Web interface edit records:
§ §

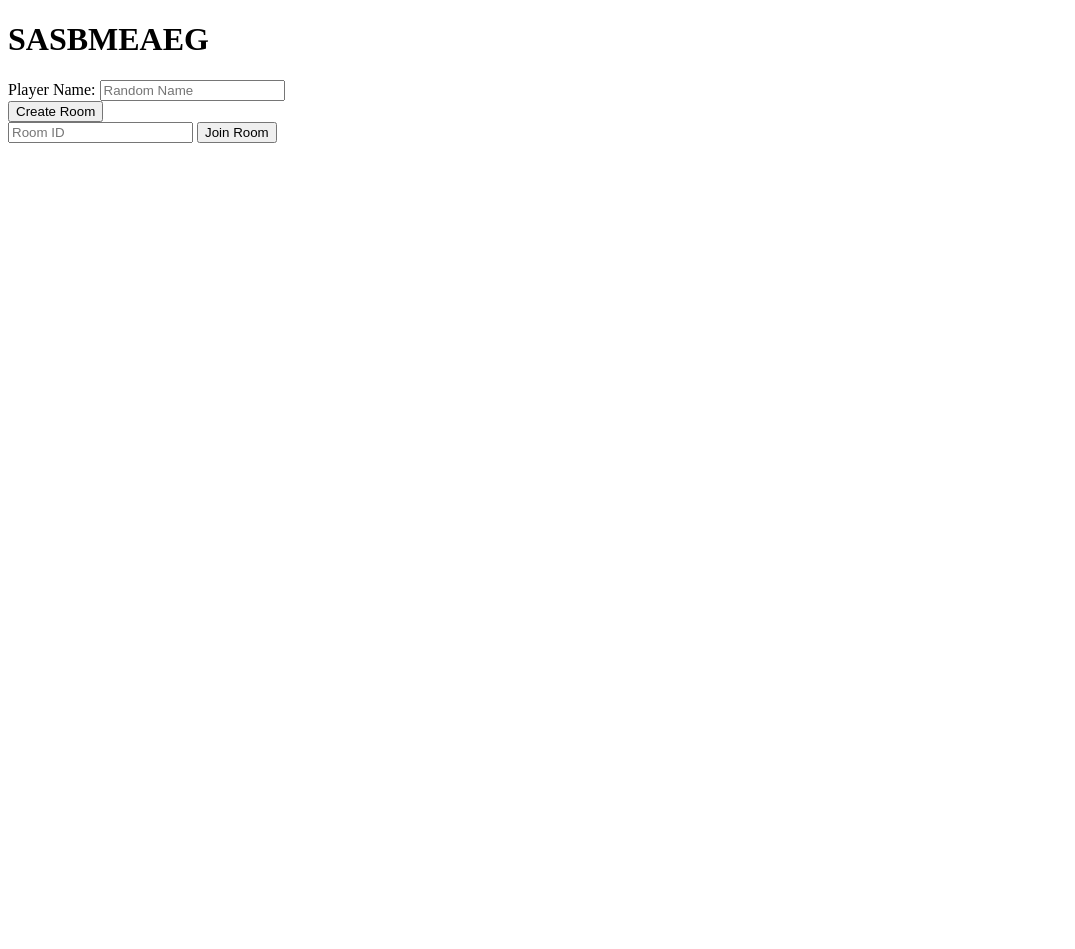
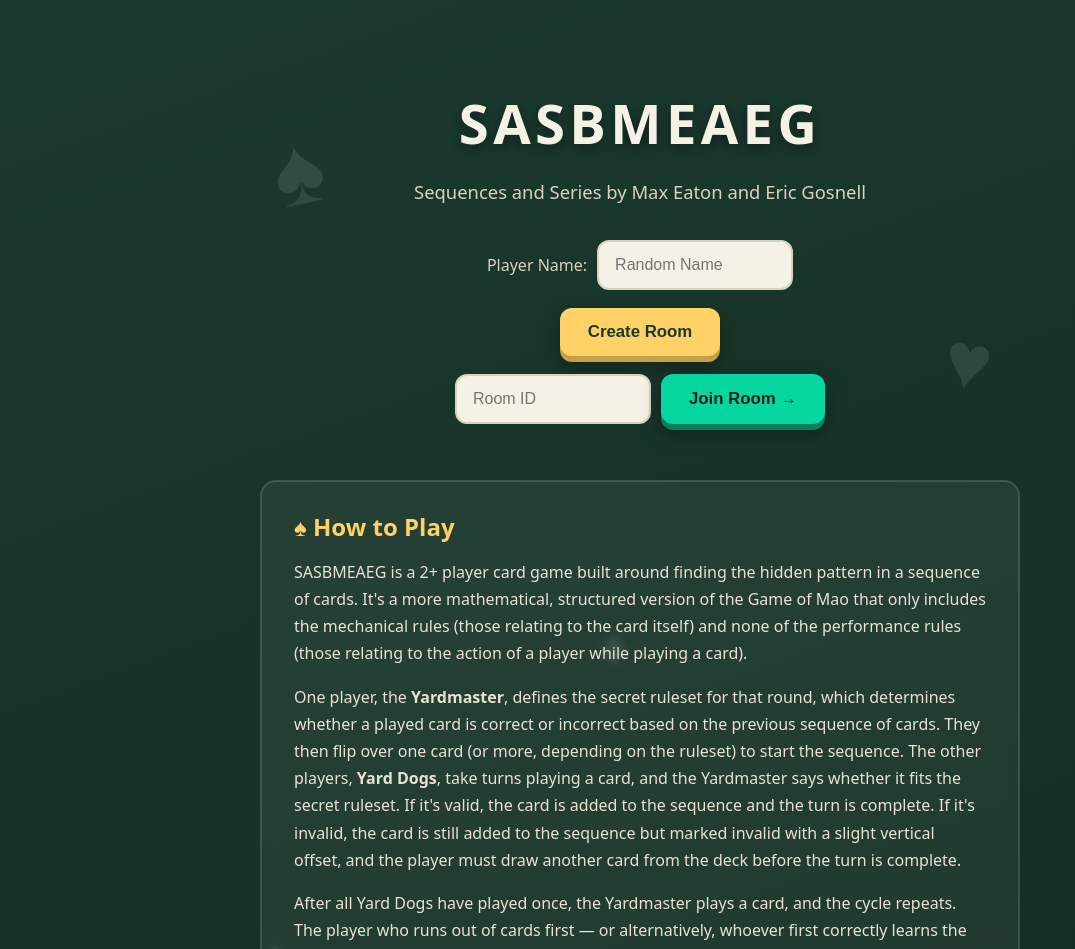
Before and after one commit to EricGosnell/sasbmeaeg, a SvelteKit app in the folder yard/frontend/: page / in a window 1280 px wide. Shown: the top 949 px of the page, without its empty margins (0-1075 px from the left). Before the commit the page ends 800 px from the top, so only its background shows below. Built offline with nearby package versions, Linux system fonts and the light colour scheme.

Commit message:
Add landing page styling and rules

```diff
--- /dev/null
+++ b/yard/frontend/src/lib/styles/landing.css
@@ -0,0 +1,155 @@
+body {
+	margin: 0;
+	background: linear-gradient(160deg, #1b3a2f 0%, #0f2419 100%);
+}
+
+.page {
+	position: relative;
+	max-width: 760px;
+	margin: 0 auto;
+	padding: 50px 20px 100px;
+	font-family: system-ui, sans-serif;
+	color: #f5f1e6;
+	overflow: hidden;
+}
+
+.floaters {
+	position: absolute;
+	inset: 0;
+	pointer-events: none;
+	z-index: 0;
+}
+
+.suit {
+	position: absolute;
+	color: rgba(255, 255, 255, 0.1);
+	font-size: 6rem;
+}
+
+.s1 { top: 5%; left: 4%; transform: rotate(-12deg); }
+.s2 { top: 15%; right: 6%; transform: rotate(10deg); font-size: 5rem; }
+.s3 { top: 45%; left: 2%; transform: rotate(8deg); font-size: 4.5rem; }
+.s4 { top: 60%; right: 3%; transform: rotate(-15deg); }
+.s5 { top: 80%; left: 10%; transform: rotate(20deg); font-size: 5rem; }
+.s6 { top: 92%; right: 12%; transform: rotate(-8deg); font-size: 4rem; }
+.s7 { top: 30%; left: 45%; transform: rotate(5deg); font-size: 3.5rem; }
+.s8 { top: 70%; left: 55%; transform: rotate(-20deg); font-size: 4rem; }
+
+.hero {
+	position: relative;
+	z-index: 1;
+	text-align: center;
+	margin-bottom: 56px;
+}
+
+.hero h1 {
+	font-size: 3.4rem;
+	letter-spacing: 0.08em;
+	margin-bottom: 8px;
+	text-shadow: 0 4px 12px rgba(0, 0, 0, 0.4);
+	color: #f5f1e6;
+}
+
+.tagline {
+	color: #d8d2c0;
+	font-size: 1.15rem;
+	margin-bottom: 36px;
+}
+
+.actions {
+	display: flex;
+	flex-direction: column;
+	align-items: center;
+	gap: 18px;
+}
+
+.name-row {
+	display: flex;
+	align-items: center;
+	gap: 10px;
+}
+
+.name-row label {
+	color: #d8d2c0;
+	font-size: 1rem;
+}
+
+button {
+	font-size: 1.05rem;
+	padding: 14px 28px;
+	border-radius: 12px;
+	border: none;
+	cursor: pointer;
+	font-weight: 700;
+	transition: transform 0.15s ease, box-shadow 0.15s ease;
+}
+
+button:hover {
+	transform: translateY(-3px) scale(1.03);
+}
+
+.primary {
+	background: #ffd166;
+	color: #1b3a2f;
+	box-shadow: 0 6px 0 #c4a04e, 0 10px 20px rgba(0, 0, 0, 0.35);
+}
+
+.secondary {
+	background: #06d6a0;
+	color: #0f2419;
+	box-shadow: 0 6px 0 #0a7d5c, 0 10px 20px rgba(0, 0, 0, 0.35);
+}
+
+.join {
+	display: flex;
+	gap: 10px;
+}
+
+.join input,
+.name-row input {
+	font-size: 1rem;
+	padding: 14px 16px;
+	border-radius: 12px;
+	border: 2px solid #d8d2c0;
+	width: 160px;
+	background: #f5f1e6;
+}
+
+.rules {
+	position: relative;
+	z-index: 1;
+	display: flex;
+	flex-direction: column;
+	gap: 24px;
+}
+
+.rule-card {
+	background: rgba(245, 241, 230, 0.06);
+	border: 2px solid rgba(255, 255, 255, 0.12);
+	border-radius: 16px;
+	padding: 28px 32px;
+	backdrop-filter: blur(4px);
+}
+
+.rule-card h2 {
+	margin-top: 0;
+	margin-bottom: 16px;
+	font-size: 1.5rem;
+	color: #ffd166;
+}
+
+.rule-card p {
+	line-height: 1.7;
+	margin-bottom: 16px;
+	color: #e8e3d4;
+}
+
+.rule-card ol {
+	padding-left: 20px;
+	line-height: 1.7;
+	color: #e8e3d4;
+}
+
+.rule-card li {
+	margin-bottom: 10px;
+}
--- a/yard/frontend/src/routes/+page.svelte
+++ b/yard/frontend/src/routes/+page.svelte
@@ -1,5 +1,6 @@
 <script lang="ts">
 import { connect, send } from "$lib/client/gameClient.js";
+import "$lib/styles/landing.css";
 
 let playerName = $state("");
 let roomId = $state("");
@@ -61,31 +62,118 @@ function joinRoom() {
 
 </script>
 
+<div class="page">
 
+	<div class="floaters" aria-hidden="true">
+		<span class="suit s1">♠</span>
+		<span class="suit s2">♥</span>
+		<span class="suit s3">♦</span>
+		<span class="suit s4">♣</span>
+		<span class="suit s5">♠</span>
+		<span class="suit s6">♥</span>
+		<span class="suit s7">♦</span>
+		<span class="suit s8">♣</span>
+	</div>
+
+	<header class="hero">
 		<h1>SASBMEAEG</h1>
+		<p class="tagline">Sequences and Series by Max Eaton and Eric Gosnell</p>
 
-Player Name:
+		<div class="actions">
+
+			<div class="name-row">
+				<label for="playerName">Player Name:</label>
 				<input
+					id="playerName"
 					bind:value={playerName}
 					placeholder="Random Name"
 				/>
+			</div>
 
-<br>
-
-<button onclick={createRoom}>
+			<button class="primary" onclick={createRoom}>
 				Create Room
 			</button>
 
-
-<br>
-
-
+			<div class="join">
 				<input
 					bind:value={roomId}
 					placeholder="Room ID"
 				/>
+				<button class="secondary" onclick={joinRoom}>
+					Join Room →
+				</button>
+			</div>
+		</div>
+	</header>
 
+	<section class="rules">
 
-<button onclick={joinRoom}>
-	Join Room
-</button>
+		<div class="rule-card">
+			<h2>♠ How to Play</h2>
+			<p>
+				SASBMEAEG is a 2+ player card game built around finding the hidden pattern in a sequence of
+				cards. It's a more mathematical, structured version of the Game of Mao that only includes the
+				mechanical rules (those relating to the card itself) and none of the performance rules (those
+				relating to the action of a player while playing a card).
+			</p>
+			<p>
+				One player, the <strong>Yardmaster</strong>, defines the secret ruleset for that round, which
+				determines whether a played card is correct or incorrect based on the previous sequence of
+				cards. They then flip over one card (or more, depending on the ruleset) to start the sequence.
+				The other players, <strong>Yard Dogs</strong>, take turns playing a card, and the Yardmaster
+				says whether it fits the secret ruleset. If it's valid, the card is added to the sequence and
+				the turn is complete. If it's invalid, the card is still added to the sequence but marked
+				invalid with a slight vertical offset, and the player must draw another card from the deck
+				before the turn is complete.
+			</p>
+			<p>
+				After all Yard Dogs have played once, the Yardmaster plays a card, and the cycle repeats. The
+				player who runs out of cards first — or alternatively, whoever first correctly learns the
+				ruleset — becomes the Yardmaster in the next round. Yard Dogs are allowed to ask the Yardmaster
+				for hints about the secret ruleset, within reason.
+			</p>
+		</div>
+
+		<div class="rule-card">
+			<h2>♥ Meta Rules</h2>
+			<ol>
+				<li>
+					The secret ruleset must only pertain to physical qualities of the card (number, suit,
+					color, symmetry, pip structure, etc.). That is, given only a ruleset and sequence of
+					cards, it must be possible to reconstruct which cards are valid and which are invalid.
+				</li>
+				<li>
+					The number of cards flipped at the start must be the exact amount needed for calculating
+					the validity of the next card. For example, if the secret rule is "greater than the
+					difference of the previous two cards," two cards must be flipped face-up at the start.
+				</li>
+				<li>
+					The secret ruleset must contain no more than 5 operations, where an operation is one of
+					the following: addition, subtraction, multiplication, modulus, validity. Exceptions can be
+					made as long as the secret ruleset is sufficiently simple — for example, "last 5 cards
+					must be a better poker hand than before."
+				</li>
+				<li>TODO</li>
+			</ol>
+		</div>
+
+		<div class="rule-card">
+			<h2>♦ Existing Rulesets</h2>
+			<p>
+				The best rulesets are simple yet creative. A Yardmaster who wishes to remain as such should
+				aim to minimize the chance of a randomly played card being correct, while simultaneously
+				maximizing the chance they can always play a correct card. You can determine these two chances
+				using the provided Monte Carlo simulation against randomly-playing Yard Dogs.
+			</p>
+			<p>
+				The following rulesets are some of our favorites we have played, which have been added into
+				the ruleset library:
+			</p>
+			<ol>
+				<li>TODO</li>
+			</ol>
+		</div>
+
+	</section>
+
+</div>
```
Lines whose indentation alone changed are shown as unchanged.
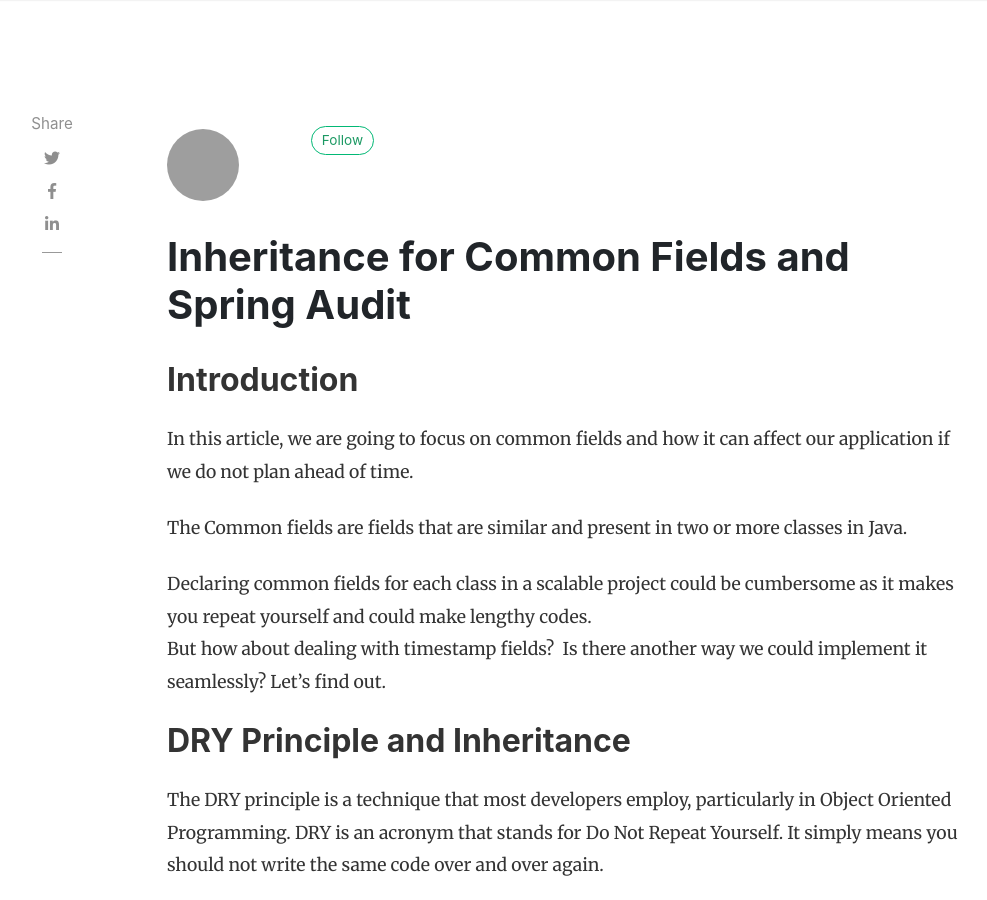
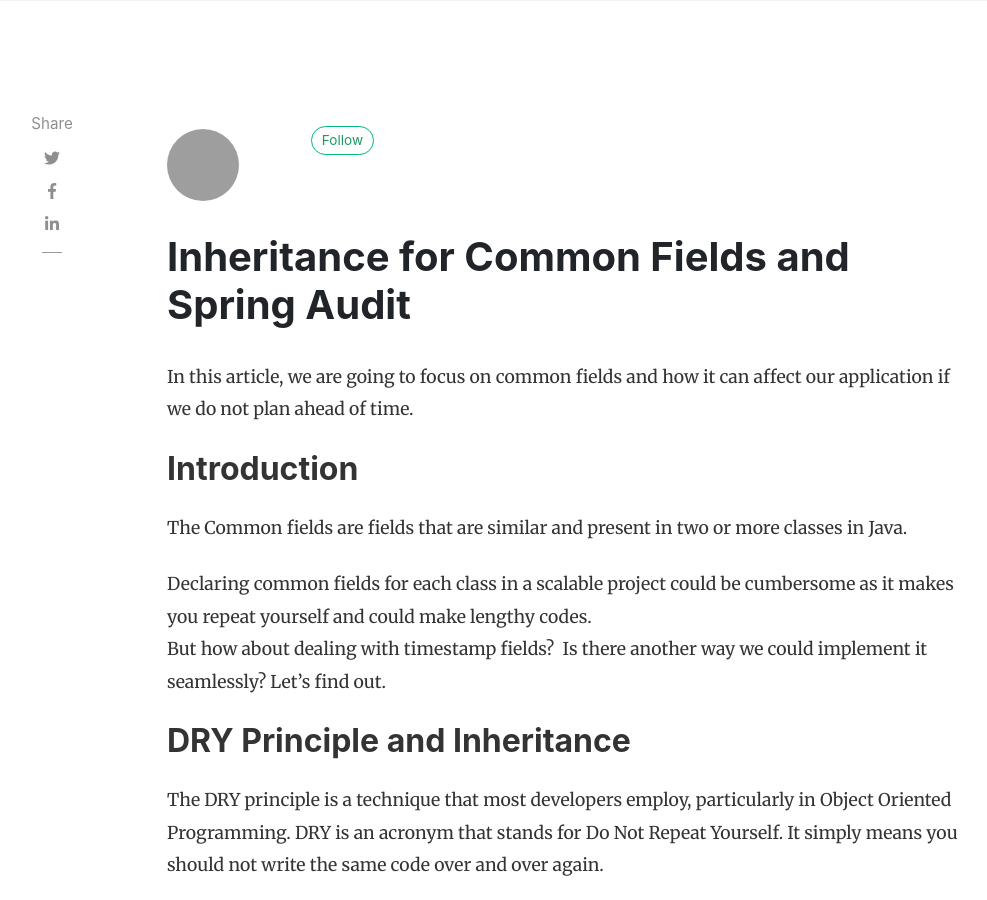
Before and after one commit to ardiesan/ntrnph23b, a Jekyll site: the page built from _posts/2022-11-03-Inheritance-for-Common-Fields-and-Spring-Audit.md, in a window 1280 px wide and 900 px high. Shown: the whole window, without its empty margins (118-1105 px from the left). Built offline with Jekyll 4.4.1, drawn with Linux system fonts in a browser that asks for light colours; nearby versions of some CDN libraries; comment, search, counter and statistics services are not loaded; grey boxes are pictures that could not be loaded.

```diff
--- a/_posts/2022-11-03-Inheritance-for-Common-Fields-and-Spring-Audit.md
+++ b/_posts/2022-11-03-Inheritance-for-Common-Fields-and-Spring-Audit.md
@@ -7,10 +7,9 @@ categories:
 - springframework
 ---
 
+In this article, we are going to focus on common fields and how it can affect our application if we do not plan ahead of time.
 
 ## Introduction
-
-In this article, we are going to focus on common fields and how it can affect our application if we do not plan ahead of time.
 
 The Common fields are fields that are similar and present in two or more classes in Java.
 
```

§ §

> **Task brief**: Return the lines of the records that include the string "hidden".

> **Written reply**:
+	overflow: hidden;
+	<div class="floaters" aria-hidden="true">
+				SASBMEAEG is a 2+ player card game built around finding the hidden pattern in a sequence of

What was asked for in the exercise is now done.